The New York Times rewrites history of a famous incident to claim US Secretary of State James Baker publicly rebuked Israelis and Palestinians, when in fact his rebuke was only aimed at Israel.
The article “The Dahlan Factor,” appeared for several hours on the Qatar-based broadcaster’s website but was later removed amid claims of “defamation.”
Journalist Simon Cox seems blissfully unaware of how Israel has put 1.7 million people under siege.
The BBC has finally admitted that it breached its own impartiality guidelines when it presented a pro-Israel commentator as if he was neutral.
Responding to my correspondence, The Guardian’s Reader’s Editor has amended an article written last week by Matthew Kalman on the Scarlett Johansson-Oxfam controversy.
The New York Post and other outlets report that SodaStream brand ambassador Scarlett Johansson has “casually dismissed” issues raised by boycott activists. There’s just one problem: Johansson has yet to issue any such statement.
People may love or hate the UN, or approve or disapprove of its actions in Syria or elsewhere.
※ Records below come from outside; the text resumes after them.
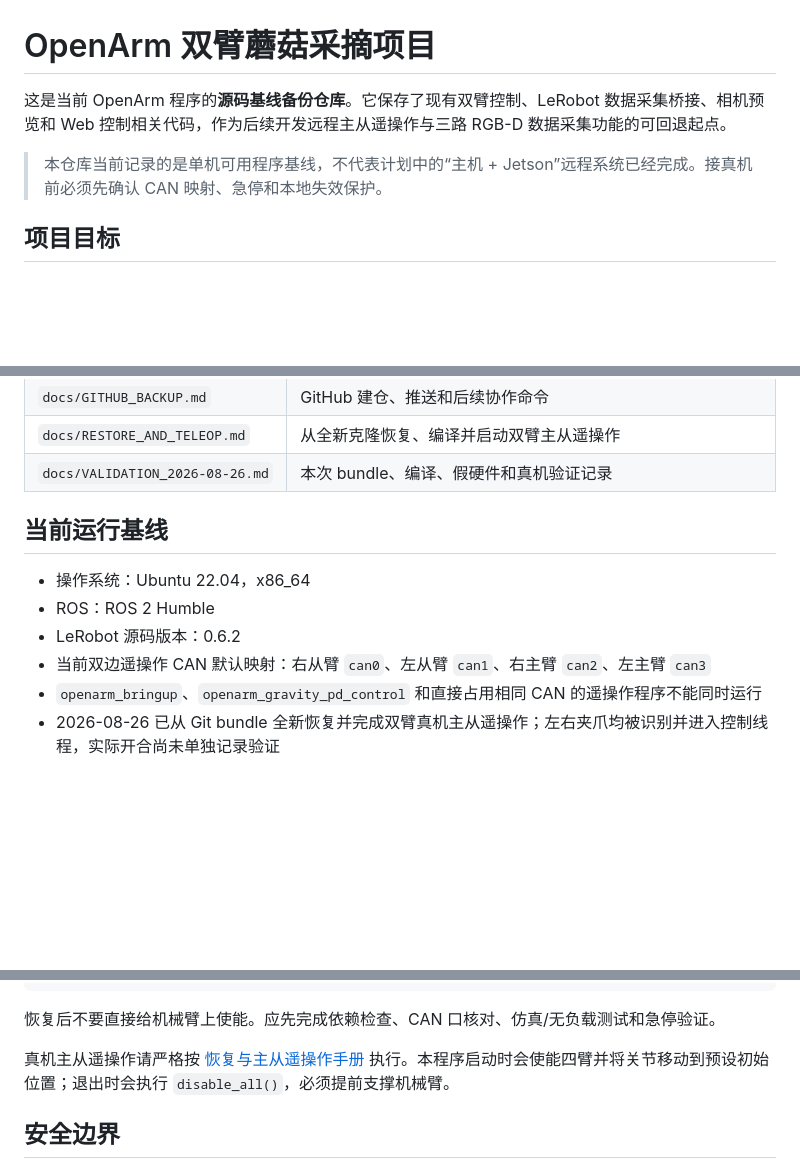
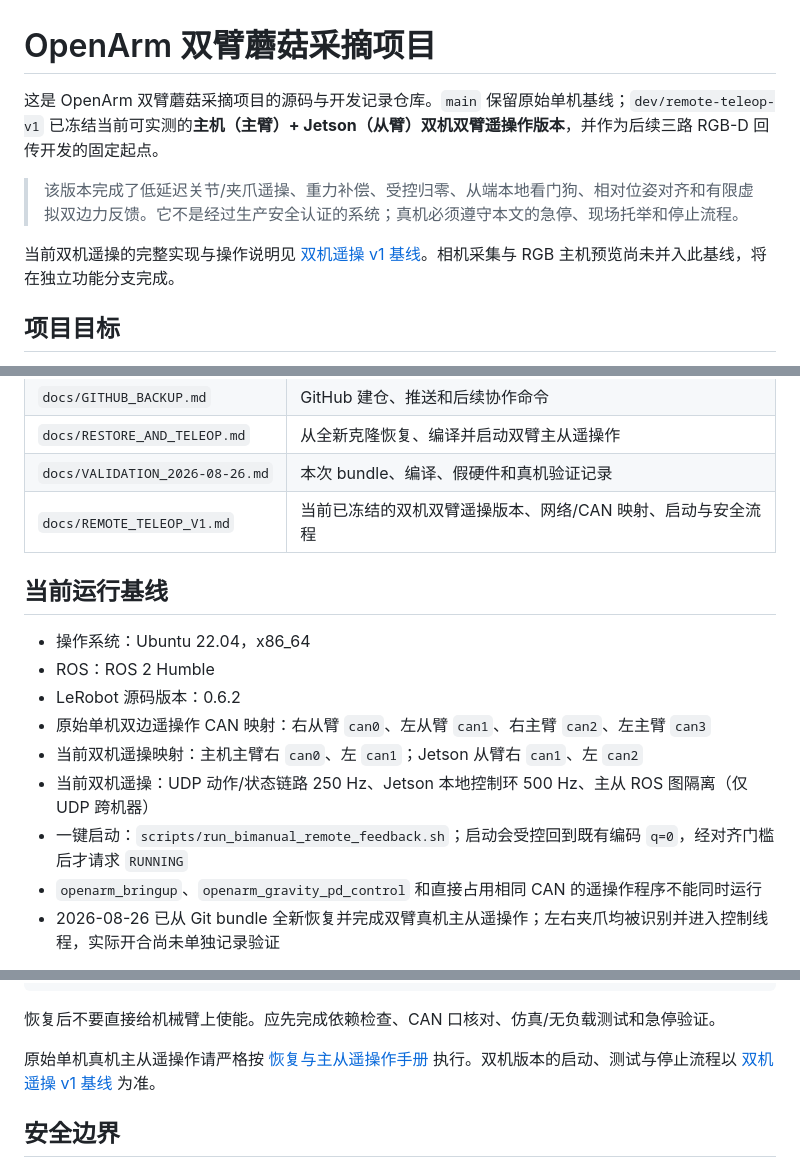
Before and after one commit to lnrgem-droid/openarm-remote-harvest, a Markdown page: README.md, 3 parts joined by grey strips. Drawn GitHub-style; blank space fills up the shorter version.

Commit message:
Document frozen dual-machine teleoperation v1 baseline

```diff
--- a/README.md
+++ b/README.md
@@ -1,8 +1,10 @@
 # OpenArm 双臂蘑菇采摘项目
 
-这是当前 OpenArm 程序的**源码基线备份仓库**。它保存了现有双臂控制、LeRobot 数据采集桥接、相机预览和 Web 控制相关代码，作为后续开发远程主从遥操作与三路 RGB-D 数据采集功能的可回退起点。
+这是 OpenArm 双臂蘑菇采摘项目的源码与开发记录仓库。`main` 保留原始单机基线；`dev/remote-teleop-v1` 已冻结当前可实测的**主机（主臂）+ Jetson（从臂）双机双臂遥操作版本**，并作为后续三路 RGB-D 回传开发的固定起点。
 
-> 本仓库当前记录的是单机可用程序基线，不代表计划中的“主机 + Jetson”远程系统已经完成。接真机前必须先确认 CAN 映射、急停和本地失效保护。
+> 该版本完成了低延迟关节/夹爪遥操、重力补偿、受控归零、从端本地看门狗、相对位姿对齐和有限虚拟双边力反馈。它不是经过生产安全认证的系统；真机必须遵守本文的急停、现场托举和停止流程。
+
+当前双机遥操的完整实现与操作说明见 [双机遥操 v1 基线](docs/REMOTE_TELEOP_V1.md)。相机采集与 RGB 主机预览尚未并入此基线，将在独立功能分支完成。
 
 ## 项目目标
 
@@ -26,13 +28,17 @@
 | `docs/GITHUB_BACKUP.md` | GitHub 建仓、推送和后续协作命令 |
 | `docs/RESTORE_AND_TELEOP.md` | 从全新克隆恢复、编译并启动双臂主从遥操作 |
 | `docs/VALIDATION_2026-08-26.md` | 本次 bundle、编译、假硬件和真机验证记录 |
+| `docs/REMOTE_TELEOP_V1.md` | 当前已冻结的双机双臂遥操版本、网络/CAN 映射、启动与安全流程 |
 
 ## 当前运行基线
 
 - 操作系统：Ubuntu 22.04，x86_64
 - ROS：ROS 2 Humble
 - LeRobot 源码版本：0.6.2
-- 当前双边遥操作 CAN 默认映射：右从臂 `can0`、左从臂 `can1`、右主臂 `can2`、左主臂 `can3`
+- 原始单机双边遥操作 CAN 映射：右从臂 `can0`、左从臂 `can1`、右主臂 `can2`、左主臂 `can3`
+- 当前双机遥操映射：主机主臂右 `can0`、左 `can1`；Jetson 从臂右 `can1`、左 `can2`
+- 当前双机遥操：UDP 动作/状态链路 250 Hz、Jetson 本地控制环 500 Hz、主从 ROS 图隔离（仅 UDP 跨机器）
+- 一键启动：`scripts/run_bimanual_remote_feedback.sh`；启动会受控回到既有编码 `q=0`，经对齐门槛后才请求 `RUNNING`
 - `openarm_bringup`、`openarm_gravity_pd_control` 和直接占用相同 CAN 的遥操作程序不能同时运行
 - 2026-08-26 已从 Git bundle 全新恢复并完成双臂真机主从遥操作；左右夹爪均被识别并进入控制线程，实际开合尚未单独记录验证
 
@@ -82,7 +88,7 @@ pip install "websockets>=12"
 
 恢复后不要直接给机械臂上使能。应先完成依赖检查、CAN 口核对、仿真/无负载测试和急停验证。
 
-真机主从遥操作请严格按 [恢复与主从遥操作手册](docs/RESTORE_AND_TELEOP.md) 执行。本程序启动时会使能四臂并将关节移动到预设初始位置；退出时会执行 `disable_all()`，必须提前支撑机械臂。
+原始单机真机主从遥操作请严格按 [恢复与主从遥操作手册](docs/RESTORE_AND_TELEOP.md) 执行。双机版本的启动、测试与停止流程以 [双机遥操 v1 基线](docs/REMOTE_TELEOP_V1.md) 为准。
 
 ## 安全边界
 
```
Also changed, not shown: docs/REMOTE_TELEOP_V1.md (added, +126 -0 lines).
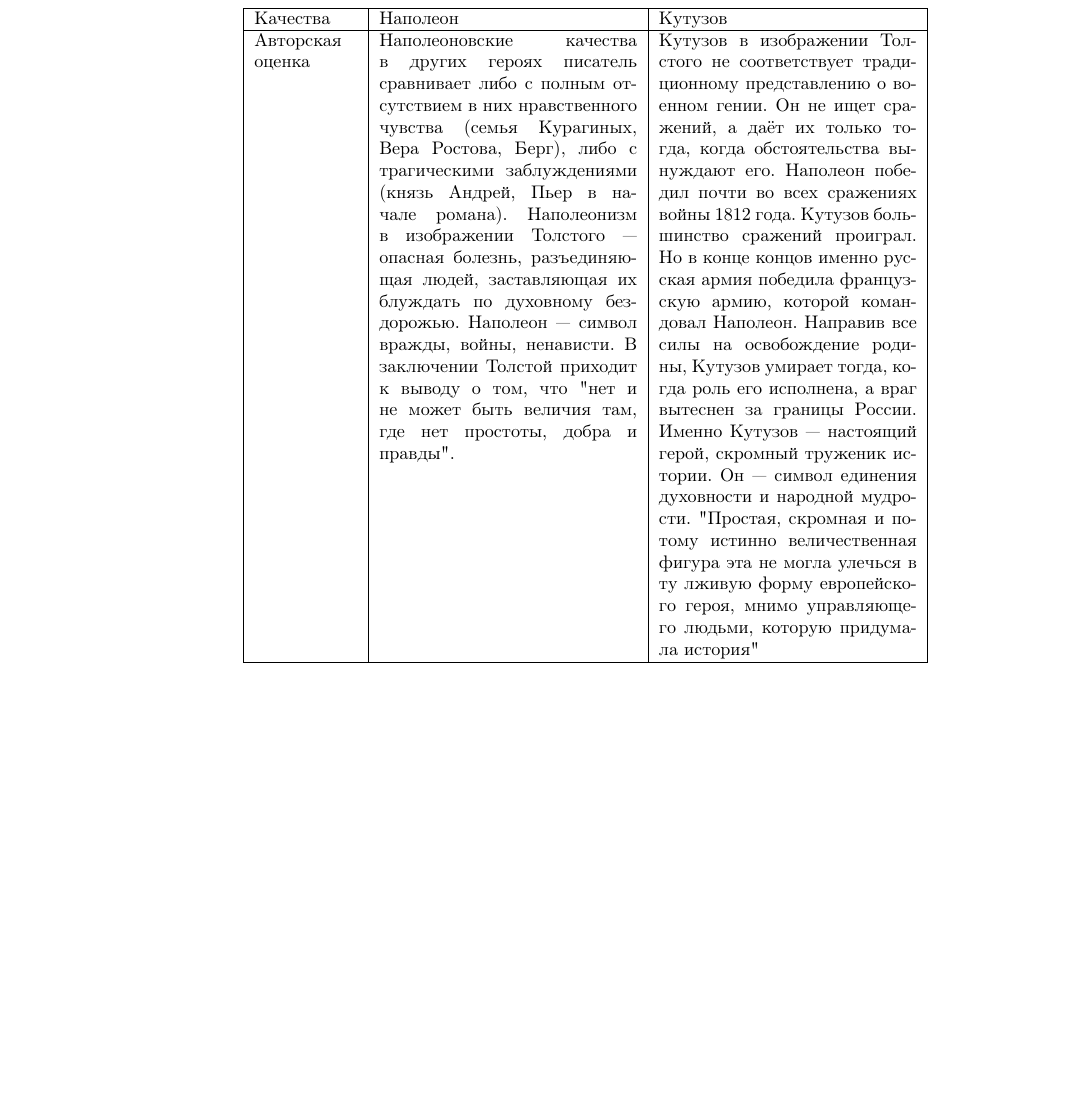
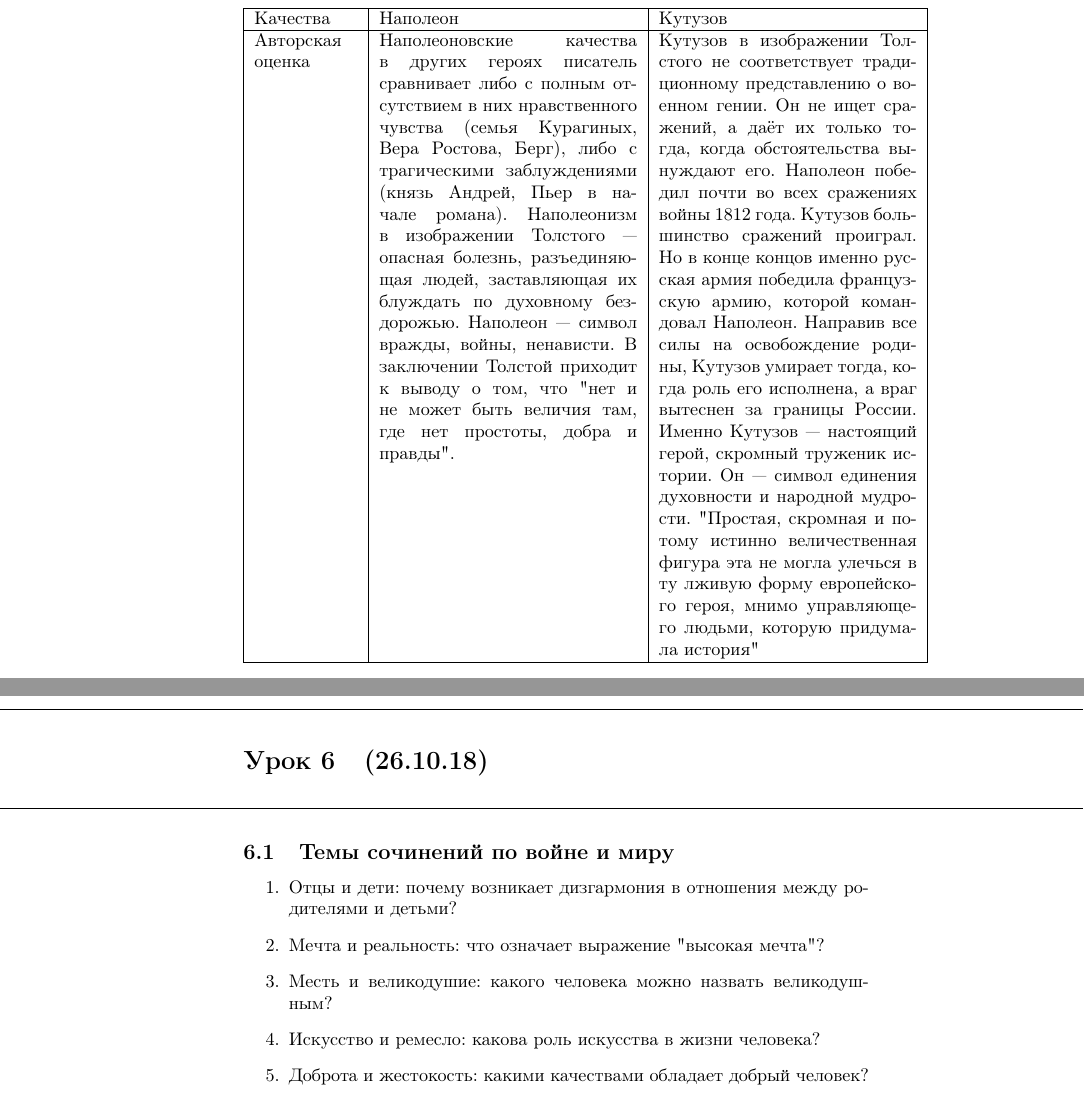
Before and after one commit to sdl-main/aesc, a LaTeX document (litra/litra.tex): part of page 15 of 15 before the commit and two parts of pages 15 and 16 of 16 after it, the two joined at a grey line, cut so that both start at the same text, the shorter picture padded with empty space. Compiled offline with pdfLaTeX.

Commit message:
Added litra (26.10.18)

```diff
--- a/litra/litra.tex
+++ b/litra/litra.tex
@@ -475,4 +475,24 @@
   \hline
 \end{longtable}
 
+\newpage
+\noindent\makebox[\linewidth]{\rule{\paperwidth}{0.4pt}}
+\section{(26.10.18)}
+\noindent\makebox[\linewidth]{\rule{\paperwidth}{0.4pt}}
+
+\subsection{Темы сочинений по войне и миру}
+
+\begin{enumerate}
+\item
+  Отцы и дети: почему возникает дизгармония в отношения между родителями и детьми?
+\item
+  Мечта и реальность: что означает выражение "высокая мечта"?
+\item
+  Месть и великодушие: какого человека можно назвать великодушным?
+\item
+  Искусство и ремесло: какова роль искусства в жизни человека?
+\item
+  Доброта и жестокость: какими качествами обладает добрый человек?
+\end{enumerate}
+
 \end{document}
```
Also changed, not shown: litra/litra.pdf.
But surely any analysis should begin from a basic knowledge of the facts.
Despite the gatekeepers, the tide is turning in the progressive community towards recognition that Israel is an apartheid state.
Claims that the prime minister coveted peace are a travesty.